- Input -
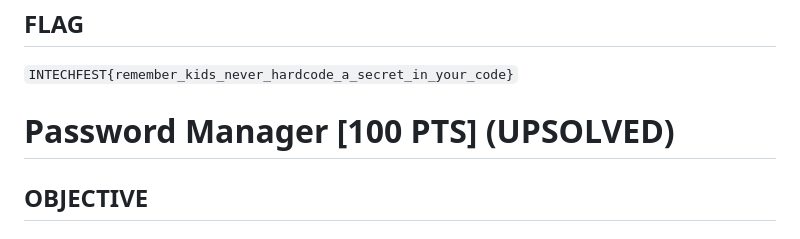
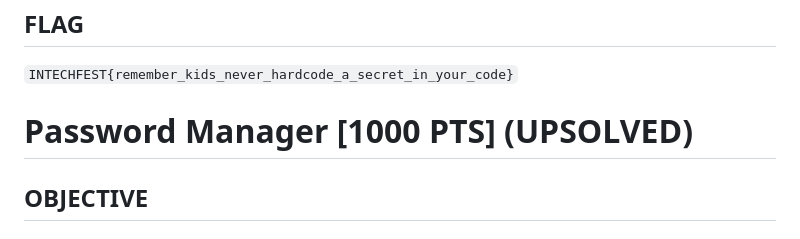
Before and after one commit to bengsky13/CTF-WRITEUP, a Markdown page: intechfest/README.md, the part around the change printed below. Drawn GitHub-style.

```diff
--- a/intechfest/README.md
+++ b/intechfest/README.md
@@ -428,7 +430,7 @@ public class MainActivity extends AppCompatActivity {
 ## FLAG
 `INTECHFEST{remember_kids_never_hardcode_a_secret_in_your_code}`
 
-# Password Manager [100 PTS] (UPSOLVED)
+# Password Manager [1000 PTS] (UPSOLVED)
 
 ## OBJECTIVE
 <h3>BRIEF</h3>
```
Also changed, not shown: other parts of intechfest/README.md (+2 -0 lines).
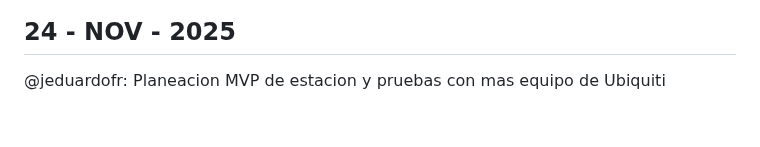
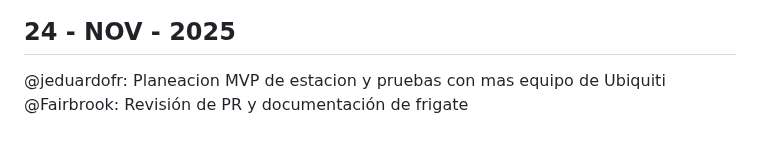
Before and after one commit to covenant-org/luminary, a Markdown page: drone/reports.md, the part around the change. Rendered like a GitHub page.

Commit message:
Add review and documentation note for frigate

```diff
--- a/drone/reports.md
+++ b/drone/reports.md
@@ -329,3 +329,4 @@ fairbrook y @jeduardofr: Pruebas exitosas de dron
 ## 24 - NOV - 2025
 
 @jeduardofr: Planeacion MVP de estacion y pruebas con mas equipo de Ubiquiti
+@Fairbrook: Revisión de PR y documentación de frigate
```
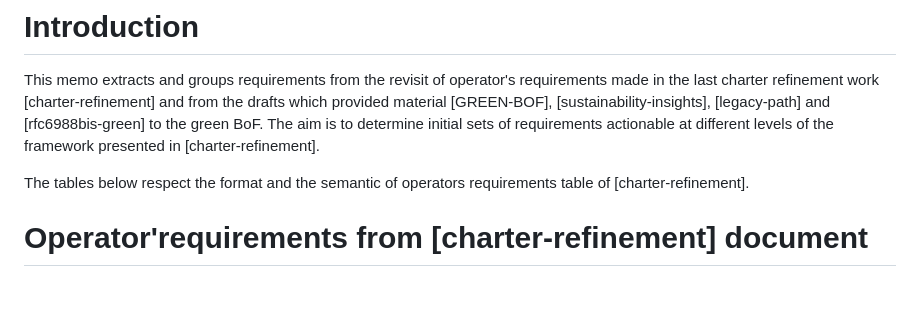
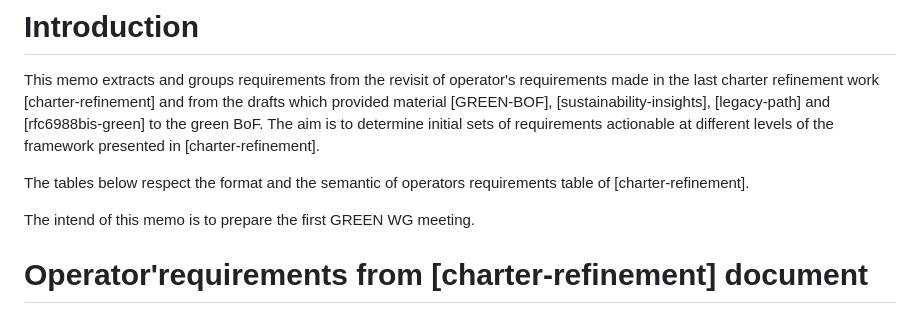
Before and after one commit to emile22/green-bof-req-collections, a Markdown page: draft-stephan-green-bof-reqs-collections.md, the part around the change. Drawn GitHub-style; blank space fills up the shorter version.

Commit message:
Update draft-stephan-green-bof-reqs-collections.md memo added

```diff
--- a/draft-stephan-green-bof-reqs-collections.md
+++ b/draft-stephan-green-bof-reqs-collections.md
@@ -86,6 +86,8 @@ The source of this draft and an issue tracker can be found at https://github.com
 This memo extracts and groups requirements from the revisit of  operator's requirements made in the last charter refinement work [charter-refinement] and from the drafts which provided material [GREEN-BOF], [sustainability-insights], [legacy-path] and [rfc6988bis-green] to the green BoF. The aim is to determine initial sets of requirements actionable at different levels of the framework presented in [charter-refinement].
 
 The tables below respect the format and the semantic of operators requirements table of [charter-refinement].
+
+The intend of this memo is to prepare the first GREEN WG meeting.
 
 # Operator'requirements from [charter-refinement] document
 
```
--
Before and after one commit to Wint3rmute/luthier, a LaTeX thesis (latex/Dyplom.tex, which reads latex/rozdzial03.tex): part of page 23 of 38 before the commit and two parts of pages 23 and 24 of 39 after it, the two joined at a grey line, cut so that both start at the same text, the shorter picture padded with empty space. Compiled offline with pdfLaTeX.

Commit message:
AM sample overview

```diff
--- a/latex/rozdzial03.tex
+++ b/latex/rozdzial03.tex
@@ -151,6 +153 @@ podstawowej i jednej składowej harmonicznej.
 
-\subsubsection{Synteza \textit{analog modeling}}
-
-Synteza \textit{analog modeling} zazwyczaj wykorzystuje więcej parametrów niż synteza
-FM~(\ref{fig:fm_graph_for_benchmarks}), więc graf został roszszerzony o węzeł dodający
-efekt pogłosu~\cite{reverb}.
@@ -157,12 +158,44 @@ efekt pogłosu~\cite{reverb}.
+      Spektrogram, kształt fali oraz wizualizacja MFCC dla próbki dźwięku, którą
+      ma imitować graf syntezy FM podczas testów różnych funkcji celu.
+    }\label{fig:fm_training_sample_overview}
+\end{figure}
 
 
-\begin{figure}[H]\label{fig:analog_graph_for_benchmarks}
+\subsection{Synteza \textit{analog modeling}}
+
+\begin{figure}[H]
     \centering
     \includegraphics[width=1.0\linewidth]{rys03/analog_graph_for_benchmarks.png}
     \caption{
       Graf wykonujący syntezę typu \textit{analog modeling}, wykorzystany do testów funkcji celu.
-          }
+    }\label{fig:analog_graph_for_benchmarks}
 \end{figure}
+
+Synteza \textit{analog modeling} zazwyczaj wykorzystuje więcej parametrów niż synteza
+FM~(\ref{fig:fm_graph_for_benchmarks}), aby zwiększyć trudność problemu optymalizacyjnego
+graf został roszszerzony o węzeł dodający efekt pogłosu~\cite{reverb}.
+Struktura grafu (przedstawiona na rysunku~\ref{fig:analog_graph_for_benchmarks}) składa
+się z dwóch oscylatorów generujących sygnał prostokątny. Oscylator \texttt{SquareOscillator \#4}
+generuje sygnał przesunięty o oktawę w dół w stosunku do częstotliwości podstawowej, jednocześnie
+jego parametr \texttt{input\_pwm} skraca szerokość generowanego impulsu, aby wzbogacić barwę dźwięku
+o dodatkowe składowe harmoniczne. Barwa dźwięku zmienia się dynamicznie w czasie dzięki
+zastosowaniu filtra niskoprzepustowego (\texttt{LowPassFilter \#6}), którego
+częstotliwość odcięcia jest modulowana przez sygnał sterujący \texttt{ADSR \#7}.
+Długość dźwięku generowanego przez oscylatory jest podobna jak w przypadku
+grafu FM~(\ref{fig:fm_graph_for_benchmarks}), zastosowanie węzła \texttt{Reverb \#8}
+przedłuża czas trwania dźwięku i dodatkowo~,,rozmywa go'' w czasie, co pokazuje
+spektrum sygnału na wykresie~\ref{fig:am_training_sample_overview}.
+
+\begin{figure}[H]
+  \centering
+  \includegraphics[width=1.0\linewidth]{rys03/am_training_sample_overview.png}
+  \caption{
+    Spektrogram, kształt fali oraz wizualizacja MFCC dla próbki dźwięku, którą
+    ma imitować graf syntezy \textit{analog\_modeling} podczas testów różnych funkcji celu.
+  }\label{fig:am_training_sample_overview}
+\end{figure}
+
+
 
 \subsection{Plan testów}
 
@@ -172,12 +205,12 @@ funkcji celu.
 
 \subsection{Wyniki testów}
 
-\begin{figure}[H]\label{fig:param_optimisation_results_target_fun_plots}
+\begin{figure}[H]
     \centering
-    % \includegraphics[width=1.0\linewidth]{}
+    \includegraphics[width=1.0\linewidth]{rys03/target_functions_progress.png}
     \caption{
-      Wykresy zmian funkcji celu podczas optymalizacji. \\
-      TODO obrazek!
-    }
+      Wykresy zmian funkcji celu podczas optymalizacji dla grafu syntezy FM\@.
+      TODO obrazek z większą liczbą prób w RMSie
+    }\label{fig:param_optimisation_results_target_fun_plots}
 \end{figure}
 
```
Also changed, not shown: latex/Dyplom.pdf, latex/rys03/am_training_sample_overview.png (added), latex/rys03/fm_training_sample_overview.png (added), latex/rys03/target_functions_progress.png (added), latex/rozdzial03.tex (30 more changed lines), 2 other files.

- What the task asks -
Check each line of the records for the string "celu" and copy those that have it.

- Answer box -
+      ma imitować graf syntezy FM podczas testów różnych funkcji celu.
       Graf wykonujący syntezę typu \textit{analog modeling}, wykorzystany do testów funkcji celu.
+    ma imitować graf syntezy \textit{analog\_modeling} podczas testów różnych funkcji celu.
@@ -172,12 +205,12 @@ funkcji celu.
-      Wykresy zmian funkcji celu podczas optymalizacji. \\
+      Wykresy zmian funkcji celu podczas optymalizacji dla grafu syntezy FM\@.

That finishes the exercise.